Someone tell me where Joe Wallace lives, because I want to go there. Yesterday morning, I read his Wall Street Journal story, “Leap in Gas Prices Puts $3 a Gallon in Sight“, in state of disbelief. In sight, as in coming? Because here in San Diego, that reference means looking back. We passed three bucks a gallon well more than a month ago. In fact, before President Executive Order killed off the Keystone Pipeline, the price had been $2.86 for months—and that was up 30 cents from Summer 2020—at my local economy filling station.
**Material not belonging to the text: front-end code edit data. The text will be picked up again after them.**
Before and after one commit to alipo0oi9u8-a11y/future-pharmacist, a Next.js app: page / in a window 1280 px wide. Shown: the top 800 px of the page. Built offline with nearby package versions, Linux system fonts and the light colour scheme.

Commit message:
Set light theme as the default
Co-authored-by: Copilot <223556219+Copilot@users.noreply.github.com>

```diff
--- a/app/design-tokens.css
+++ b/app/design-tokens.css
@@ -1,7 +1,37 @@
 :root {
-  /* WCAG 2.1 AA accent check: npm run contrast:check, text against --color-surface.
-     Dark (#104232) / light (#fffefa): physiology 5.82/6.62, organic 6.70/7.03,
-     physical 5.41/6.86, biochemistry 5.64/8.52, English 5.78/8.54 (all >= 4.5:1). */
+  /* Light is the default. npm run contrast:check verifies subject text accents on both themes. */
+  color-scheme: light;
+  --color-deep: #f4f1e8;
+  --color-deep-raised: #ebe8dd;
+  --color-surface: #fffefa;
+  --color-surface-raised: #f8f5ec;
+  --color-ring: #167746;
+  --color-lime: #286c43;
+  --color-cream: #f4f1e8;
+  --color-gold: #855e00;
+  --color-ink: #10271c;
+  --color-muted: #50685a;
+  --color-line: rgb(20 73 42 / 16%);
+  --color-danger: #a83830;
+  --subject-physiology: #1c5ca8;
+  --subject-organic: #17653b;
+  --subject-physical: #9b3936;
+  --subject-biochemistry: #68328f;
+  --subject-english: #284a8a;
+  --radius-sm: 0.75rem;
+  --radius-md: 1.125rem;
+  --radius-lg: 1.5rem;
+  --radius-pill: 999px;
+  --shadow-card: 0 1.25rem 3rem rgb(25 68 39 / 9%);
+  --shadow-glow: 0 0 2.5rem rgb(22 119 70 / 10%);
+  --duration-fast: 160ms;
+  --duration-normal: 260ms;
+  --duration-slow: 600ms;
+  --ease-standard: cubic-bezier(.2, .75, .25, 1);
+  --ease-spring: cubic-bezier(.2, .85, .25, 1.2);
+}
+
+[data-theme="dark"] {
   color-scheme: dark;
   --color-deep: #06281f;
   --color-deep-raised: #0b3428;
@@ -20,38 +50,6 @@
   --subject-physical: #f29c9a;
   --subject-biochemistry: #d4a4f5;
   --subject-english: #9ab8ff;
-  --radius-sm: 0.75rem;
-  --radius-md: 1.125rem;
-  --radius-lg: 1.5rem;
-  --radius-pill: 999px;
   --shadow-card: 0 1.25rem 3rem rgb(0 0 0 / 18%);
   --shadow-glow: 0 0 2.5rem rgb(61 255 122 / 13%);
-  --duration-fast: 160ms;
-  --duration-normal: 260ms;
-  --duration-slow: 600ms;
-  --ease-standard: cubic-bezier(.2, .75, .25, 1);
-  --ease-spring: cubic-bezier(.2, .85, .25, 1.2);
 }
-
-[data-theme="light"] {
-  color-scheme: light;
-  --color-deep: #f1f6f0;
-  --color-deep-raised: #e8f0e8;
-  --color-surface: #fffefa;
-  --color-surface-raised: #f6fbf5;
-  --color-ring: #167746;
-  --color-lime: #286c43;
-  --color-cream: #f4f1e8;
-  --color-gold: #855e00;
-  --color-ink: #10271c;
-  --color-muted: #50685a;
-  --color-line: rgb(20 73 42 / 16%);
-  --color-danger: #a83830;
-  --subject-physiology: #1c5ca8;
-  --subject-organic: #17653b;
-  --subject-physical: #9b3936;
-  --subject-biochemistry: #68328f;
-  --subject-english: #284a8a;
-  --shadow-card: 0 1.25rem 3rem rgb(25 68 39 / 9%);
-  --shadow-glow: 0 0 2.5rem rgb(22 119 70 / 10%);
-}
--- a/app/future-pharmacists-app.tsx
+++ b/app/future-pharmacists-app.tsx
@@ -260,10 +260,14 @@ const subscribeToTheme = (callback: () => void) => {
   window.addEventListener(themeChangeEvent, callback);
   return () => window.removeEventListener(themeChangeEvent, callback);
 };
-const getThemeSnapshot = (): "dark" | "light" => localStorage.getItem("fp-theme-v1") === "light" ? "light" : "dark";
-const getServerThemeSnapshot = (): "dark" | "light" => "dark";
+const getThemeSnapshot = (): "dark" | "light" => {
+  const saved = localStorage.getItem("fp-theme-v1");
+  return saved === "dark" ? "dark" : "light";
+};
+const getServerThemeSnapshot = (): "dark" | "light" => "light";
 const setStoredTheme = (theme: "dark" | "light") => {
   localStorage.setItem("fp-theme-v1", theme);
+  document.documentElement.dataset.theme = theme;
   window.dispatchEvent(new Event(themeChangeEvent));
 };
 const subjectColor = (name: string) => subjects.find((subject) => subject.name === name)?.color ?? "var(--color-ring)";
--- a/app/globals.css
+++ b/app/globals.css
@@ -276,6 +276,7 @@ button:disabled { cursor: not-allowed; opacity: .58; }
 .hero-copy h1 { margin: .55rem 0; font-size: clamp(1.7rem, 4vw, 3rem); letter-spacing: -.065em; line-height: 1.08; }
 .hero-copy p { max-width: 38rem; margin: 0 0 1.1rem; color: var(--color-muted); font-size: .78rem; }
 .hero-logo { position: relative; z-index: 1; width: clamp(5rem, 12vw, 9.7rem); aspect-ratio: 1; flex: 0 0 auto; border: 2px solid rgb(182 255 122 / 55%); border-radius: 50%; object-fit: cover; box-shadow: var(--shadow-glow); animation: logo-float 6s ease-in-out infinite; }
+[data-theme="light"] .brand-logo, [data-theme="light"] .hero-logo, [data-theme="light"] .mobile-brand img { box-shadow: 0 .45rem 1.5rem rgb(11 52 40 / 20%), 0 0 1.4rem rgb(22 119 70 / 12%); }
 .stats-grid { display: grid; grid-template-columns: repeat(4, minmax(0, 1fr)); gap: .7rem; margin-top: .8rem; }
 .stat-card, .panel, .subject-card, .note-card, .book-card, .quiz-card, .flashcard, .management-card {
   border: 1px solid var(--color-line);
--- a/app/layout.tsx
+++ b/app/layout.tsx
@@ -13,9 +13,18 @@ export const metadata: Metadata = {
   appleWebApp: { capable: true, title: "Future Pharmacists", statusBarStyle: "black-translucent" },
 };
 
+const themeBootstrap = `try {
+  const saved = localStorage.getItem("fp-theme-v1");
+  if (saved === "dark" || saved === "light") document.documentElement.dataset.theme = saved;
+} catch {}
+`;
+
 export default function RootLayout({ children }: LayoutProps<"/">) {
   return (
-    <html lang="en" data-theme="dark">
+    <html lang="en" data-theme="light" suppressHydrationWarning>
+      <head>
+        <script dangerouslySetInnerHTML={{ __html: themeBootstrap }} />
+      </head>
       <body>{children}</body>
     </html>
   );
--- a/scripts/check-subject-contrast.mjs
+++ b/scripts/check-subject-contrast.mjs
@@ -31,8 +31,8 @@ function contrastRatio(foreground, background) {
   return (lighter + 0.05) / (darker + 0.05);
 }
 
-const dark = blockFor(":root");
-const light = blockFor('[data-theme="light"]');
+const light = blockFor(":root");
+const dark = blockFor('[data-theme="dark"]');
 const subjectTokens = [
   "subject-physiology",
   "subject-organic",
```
“Gasoline prices at pumps in the U.S. hit an average of $2.88 a gallon over the past week, according to the AAA”, Joe writes. “In California, the most expensive market, average prices stand at $3.88, according to AAA”. Hours later, I shot the Featured Image, with Leica Q2 Monochrom, specifically to illustrate this essay. Granted, Chevron charges more than many competitors but not outrageously greater than the $3.88 at nearby Valero.